*** Begin section ***

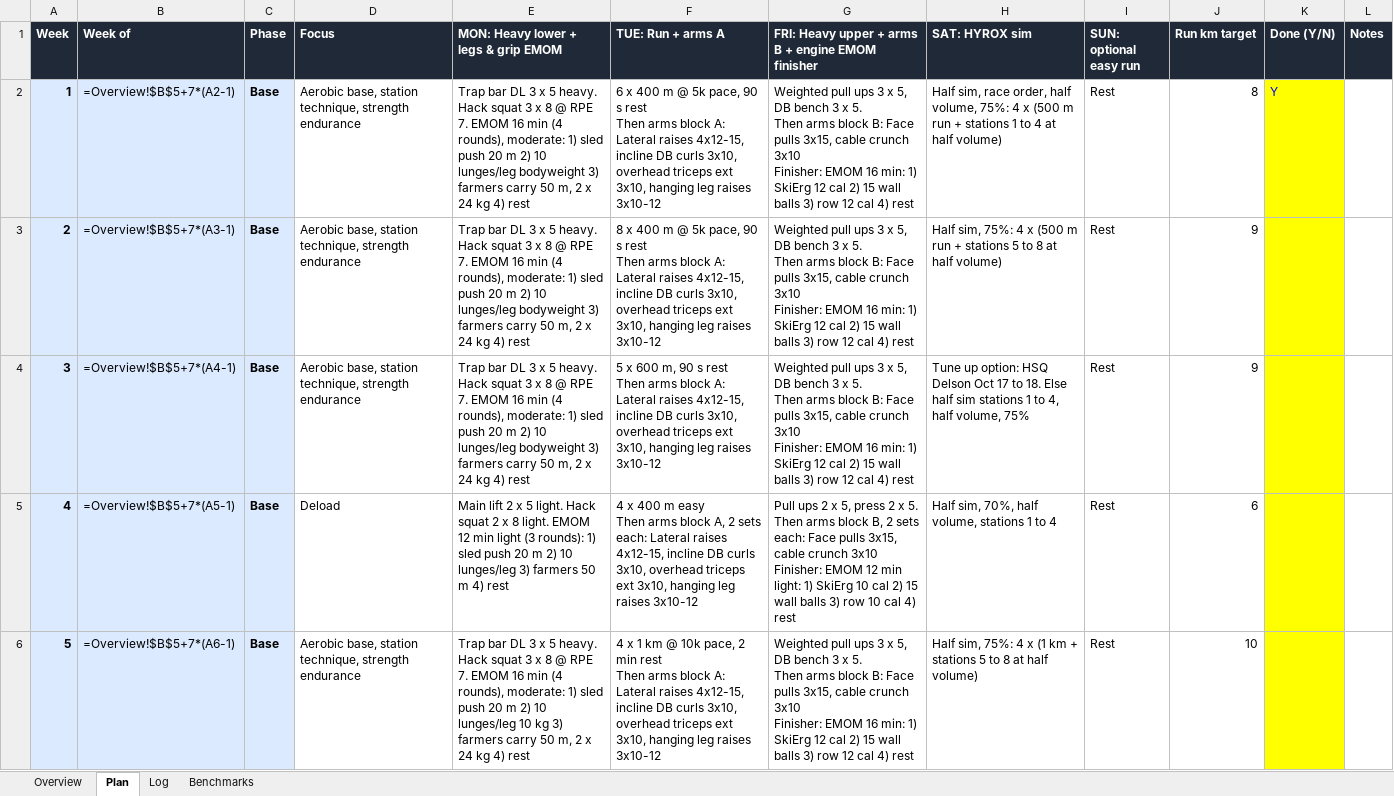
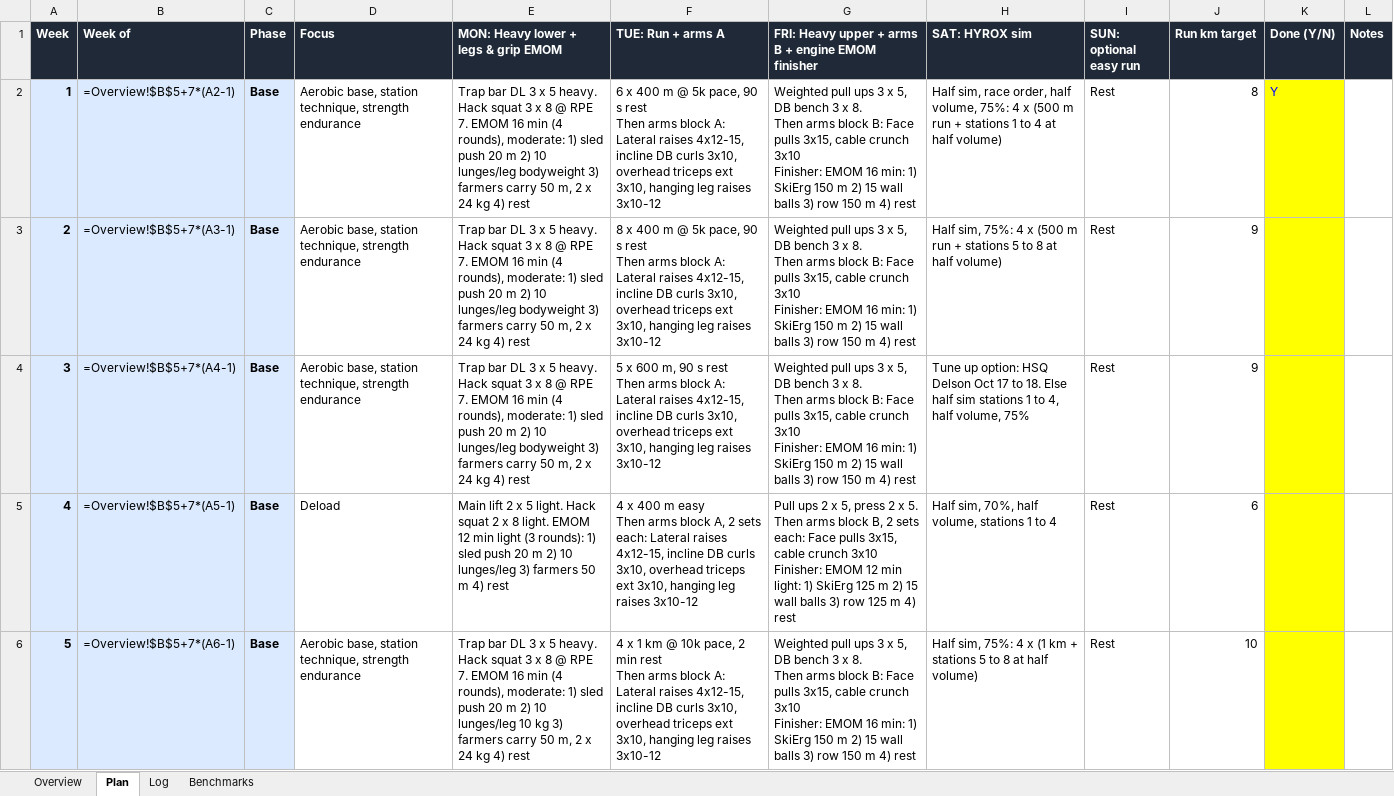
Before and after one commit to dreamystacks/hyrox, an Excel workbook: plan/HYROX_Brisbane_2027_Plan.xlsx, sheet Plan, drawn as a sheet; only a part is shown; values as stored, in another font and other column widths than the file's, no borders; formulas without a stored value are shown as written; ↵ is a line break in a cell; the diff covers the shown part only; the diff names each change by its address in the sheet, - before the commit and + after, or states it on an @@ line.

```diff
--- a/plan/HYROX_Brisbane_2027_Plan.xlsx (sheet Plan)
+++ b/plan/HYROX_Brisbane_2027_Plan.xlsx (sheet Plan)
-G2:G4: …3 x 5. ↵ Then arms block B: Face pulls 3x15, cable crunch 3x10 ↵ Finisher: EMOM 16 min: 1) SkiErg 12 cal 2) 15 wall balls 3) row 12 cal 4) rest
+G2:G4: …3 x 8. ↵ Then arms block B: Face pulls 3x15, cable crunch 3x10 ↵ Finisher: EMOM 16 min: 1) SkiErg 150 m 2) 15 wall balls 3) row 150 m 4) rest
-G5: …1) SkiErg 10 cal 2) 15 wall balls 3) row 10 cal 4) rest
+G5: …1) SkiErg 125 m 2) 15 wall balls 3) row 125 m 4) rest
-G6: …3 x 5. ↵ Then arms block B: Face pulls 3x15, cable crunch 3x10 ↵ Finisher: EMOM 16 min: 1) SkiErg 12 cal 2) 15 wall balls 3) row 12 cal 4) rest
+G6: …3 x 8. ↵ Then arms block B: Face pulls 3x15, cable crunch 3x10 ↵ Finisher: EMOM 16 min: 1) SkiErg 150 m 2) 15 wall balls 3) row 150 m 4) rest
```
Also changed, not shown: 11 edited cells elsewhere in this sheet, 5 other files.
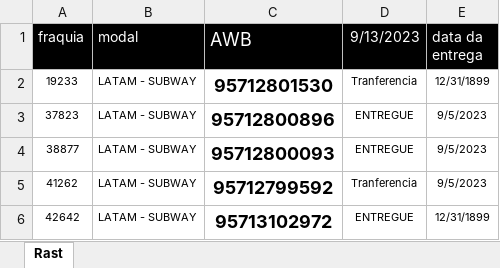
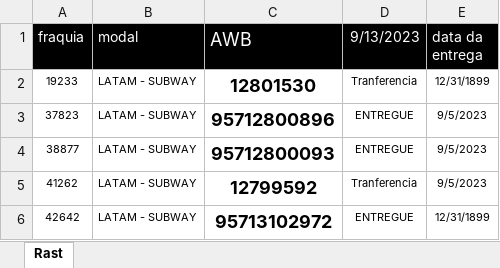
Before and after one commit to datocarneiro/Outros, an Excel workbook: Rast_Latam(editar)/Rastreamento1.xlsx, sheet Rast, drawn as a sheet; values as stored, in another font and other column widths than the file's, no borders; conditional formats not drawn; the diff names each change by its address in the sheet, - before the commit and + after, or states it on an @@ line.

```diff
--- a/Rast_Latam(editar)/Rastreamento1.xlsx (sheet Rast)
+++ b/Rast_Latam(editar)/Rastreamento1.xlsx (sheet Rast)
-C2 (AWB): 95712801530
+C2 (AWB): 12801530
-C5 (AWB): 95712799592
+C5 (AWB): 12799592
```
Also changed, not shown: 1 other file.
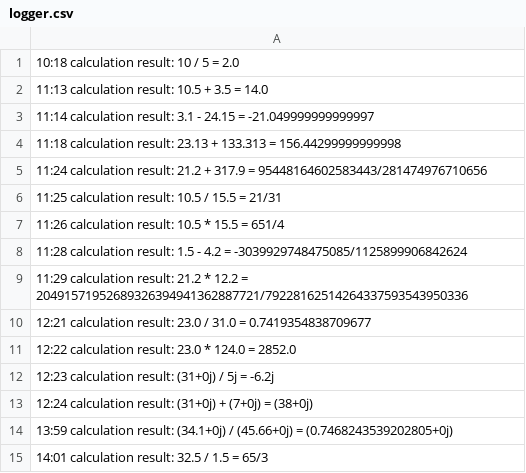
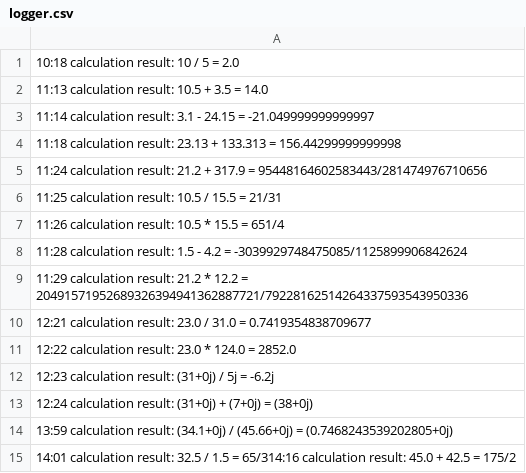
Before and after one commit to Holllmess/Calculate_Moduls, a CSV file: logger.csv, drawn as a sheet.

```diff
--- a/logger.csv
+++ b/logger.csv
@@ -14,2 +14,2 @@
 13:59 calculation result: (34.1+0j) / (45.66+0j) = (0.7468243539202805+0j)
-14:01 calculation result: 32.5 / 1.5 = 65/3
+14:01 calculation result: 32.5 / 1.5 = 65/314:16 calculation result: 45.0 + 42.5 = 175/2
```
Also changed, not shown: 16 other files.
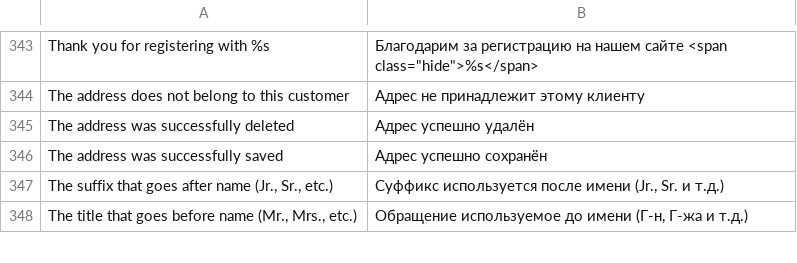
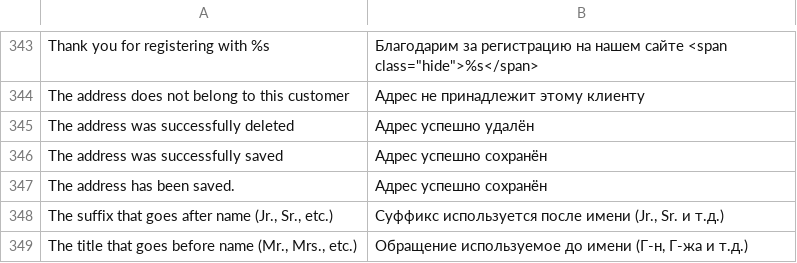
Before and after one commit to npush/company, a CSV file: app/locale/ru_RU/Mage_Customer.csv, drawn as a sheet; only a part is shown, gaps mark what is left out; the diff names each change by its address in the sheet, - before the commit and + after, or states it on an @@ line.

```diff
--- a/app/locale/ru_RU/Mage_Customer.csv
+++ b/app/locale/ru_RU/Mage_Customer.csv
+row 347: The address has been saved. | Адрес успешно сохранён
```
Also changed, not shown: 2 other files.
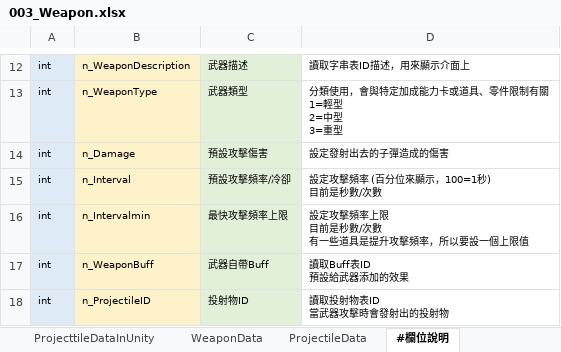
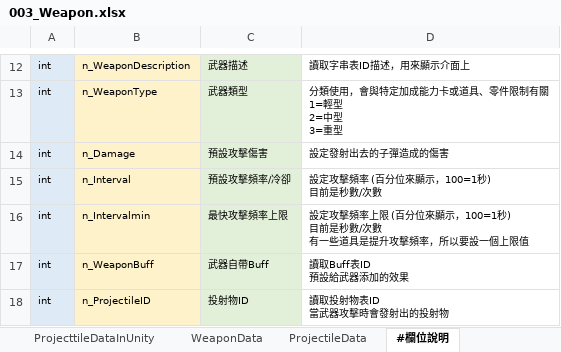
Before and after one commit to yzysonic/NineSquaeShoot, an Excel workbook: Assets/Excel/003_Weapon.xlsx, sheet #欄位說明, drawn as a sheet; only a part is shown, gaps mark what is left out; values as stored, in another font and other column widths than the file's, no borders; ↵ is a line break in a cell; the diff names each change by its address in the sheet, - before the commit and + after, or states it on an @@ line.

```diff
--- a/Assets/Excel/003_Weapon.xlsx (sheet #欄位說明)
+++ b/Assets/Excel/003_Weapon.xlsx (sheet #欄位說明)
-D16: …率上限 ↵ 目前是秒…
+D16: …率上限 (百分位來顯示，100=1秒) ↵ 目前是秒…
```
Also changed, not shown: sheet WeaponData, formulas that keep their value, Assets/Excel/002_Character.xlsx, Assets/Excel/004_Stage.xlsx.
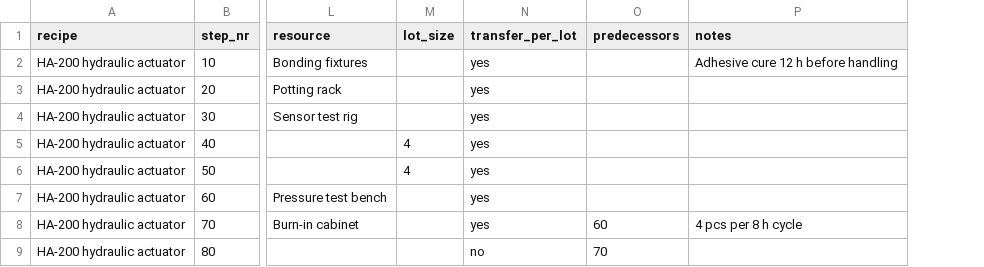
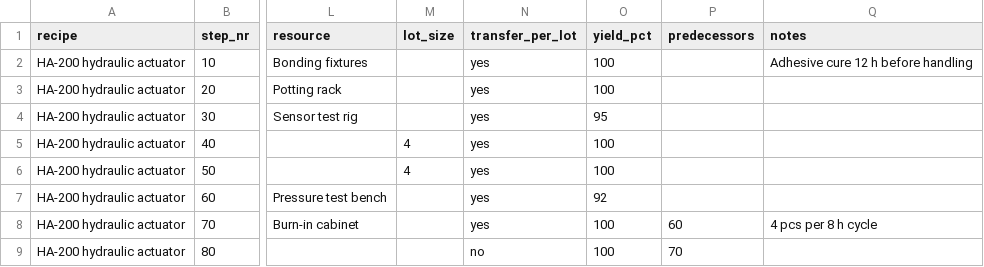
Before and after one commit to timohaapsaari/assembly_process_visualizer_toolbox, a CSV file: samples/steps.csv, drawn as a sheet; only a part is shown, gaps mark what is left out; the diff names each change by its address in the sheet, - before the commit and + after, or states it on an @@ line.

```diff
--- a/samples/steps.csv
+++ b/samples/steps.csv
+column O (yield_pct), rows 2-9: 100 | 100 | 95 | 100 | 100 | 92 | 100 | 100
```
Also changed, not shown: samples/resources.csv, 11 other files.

*** End section ***

**ACTIVITY:** Give every line of the listing above again, exactly, with no images.

**ANSWER TO THE EXERCISE:**
Before and after one commit to dreamystacks/hyrox, an Excel workbook: plan/HYROX_Brisbane_2027_Plan.xlsx, sheet Plan, drawn as a sheet; only a part is shown; values as stored, in another font and other column widths than the file's, no borders; formulas without a stored value are shown as written; ↵ is a line break in a cell; the diff covers the shown part only; the diff names each change by its address in the sheet, - before the commit and + after, or states it on an @@ line.

```diff
--- a/plan/HYROX_Brisbane_2027_Plan.xlsx (sheet Plan)
+++ b/plan/HYROX_Brisbane_2027_Plan.xlsx (sheet Plan)
-G2:G4: …3 x 5. ↵ Then arms block B: Face pulls 3x15, cable crunch 3x10 ↵ Finisher: EMOM 16 min: 1) SkiErg 12 cal 2) 15 wall balls 3) row 12 cal 4) rest
+G2:G4: …3 x 8. ↵ Then arms block B: Face pulls 3x15, cable crunch 3x10 ↵ Finisher: EMOM 16 min: 1) SkiErg 150 m 2) 15 wall balls 3) row 150 m 4) rest
-G5: …1) SkiErg 10 cal 2) 15 wall balls 3) row 10 cal 4) rest
+G5: …1) SkiErg 125 m 2) 15 wall balls 3) row 125 m 4) rest
-G6: …3 x 5. ↵ Then arms block B: Face pulls 3x15, cable crunch 3x10 ↵ Finisher: EMOM 16 min: 1) SkiErg 12 cal 2) 15 wall balls 3) row 12 cal 4) rest
+G6: …3 x 8. ↵ Then arms block B: Face pulls 3x15, cable crunch 3x10 ↵ Finisher: EMOM 16 min: 1) SkiErg 150 m 2) 15 wall balls 3) row 150 m 4) rest
```
Also changed, not shown: 11 edited cells elsewhere in this sheet, 5 other files.
Before and after one commit to datocarneiro/Outros, an Excel workbook: Rast_Latam(editar)/Rastreamento1.xlsx, sheet Rast, drawn as a sheet; values as stored, in another font and other column widths than the file's, no borders; conditional formats not drawn; the diff names each change by its address in the sheet, - before the commit and + after, or states it on an @@ line.

```diff
--- a/Rast_Latam(editar)/Rastreamento1.xlsx (sheet Rast)
+++ b/Rast_Latam(editar)/Rastreamento1.xlsx (sheet Rast)
-C2 (AWB): 95712801530
+C2 (AWB): 12801530
-C5 (AWB): 95712799592
+C5 (AWB): 12799592
```
Also changed, not shown: 1 other file.
Before and after one commit to Holllmess/Calculate_Moduls, a CSV file: logger.csv, drawn as a sheet.

```diff
--- a/logger.csv
+++ b/logger.csv
@@ -14,2 +14,2 @@
 13:59 calculation result: (34.1+0j) / (45.66+0j) = (0.7468243539202805+0j)
-14:01 calculation result: 32.5 / 1.5 = 65/3
+14:01 calculation result: 32.5 / 1.5 = 65/314:16 calculation result: 45.0 + 42.5 = 175/2
```
Also changed, not shown: 16 other files.
Before and after one commit to npush/company, a CSV file: app/locale/ru_RU/Mage_Customer.csv, drawn as a sheet; only a part is shown, gaps mark what is left out; the diff names each change by its address in the sheet, - before the commit and + after, or states it on an @@ line.

```diff
--- a/app/locale/ru_RU/Mage_Customer.csv
+++ b/app/locale/ru_RU/Mage_Customer.csv
+row 347: The address has been saved. | Адрес успешно сохранён
```
Also changed, not shown: 2 other files.
Before and after one commit to yzysonic/NineSquaeShoot, an Excel workbook: Assets/Excel/003_Weapon.xlsx, sheet #欄位說明, drawn as a sheet; only a part is shown, gaps mark what is left out; values as stored, in another font and other column widths than the file's, no borders; ↵ is a line break in a cell; the diff names each change by its address in the sheet, - before the commit and + after, or states it on an @@ line.

```diff
--- a/Assets/Excel/003_Weapon.xlsx (sheet #欄位說明)
+++ b/Assets/Excel/003_Weapon.xlsx (sheet #欄位說明)
-D16: …率上限 ↵ 目前是秒…
+D16: …率上限 (百分位來顯示，100=1秒) ↵ 目前是秒…
```
Also changed, not shown: sheet WeaponData, formulas that keep their value, Assets/Excel/002_Character.xlsx, Assets/Excel/004_Stage.xlsx.
Before and after one commit to timohaapsaari/assembly_process_visualizer_toolbox, a CSV file: samples/steps.csv, drawn as a sheet; only a part is shown, gaps mark what is left out; the diff names each change by its address in the sheet, - before the commit and + after, or states it on an @@ line.

```diff
--- a/samples/steps.csv
+++ b/samples/steps.csv
+column O (yield_pct), rows 2-9: 100 | 100 | 95 | 100 | 100 | 92 | 100 | 100
```
Also changed, not shown: samples/resources.csv, 11 other files.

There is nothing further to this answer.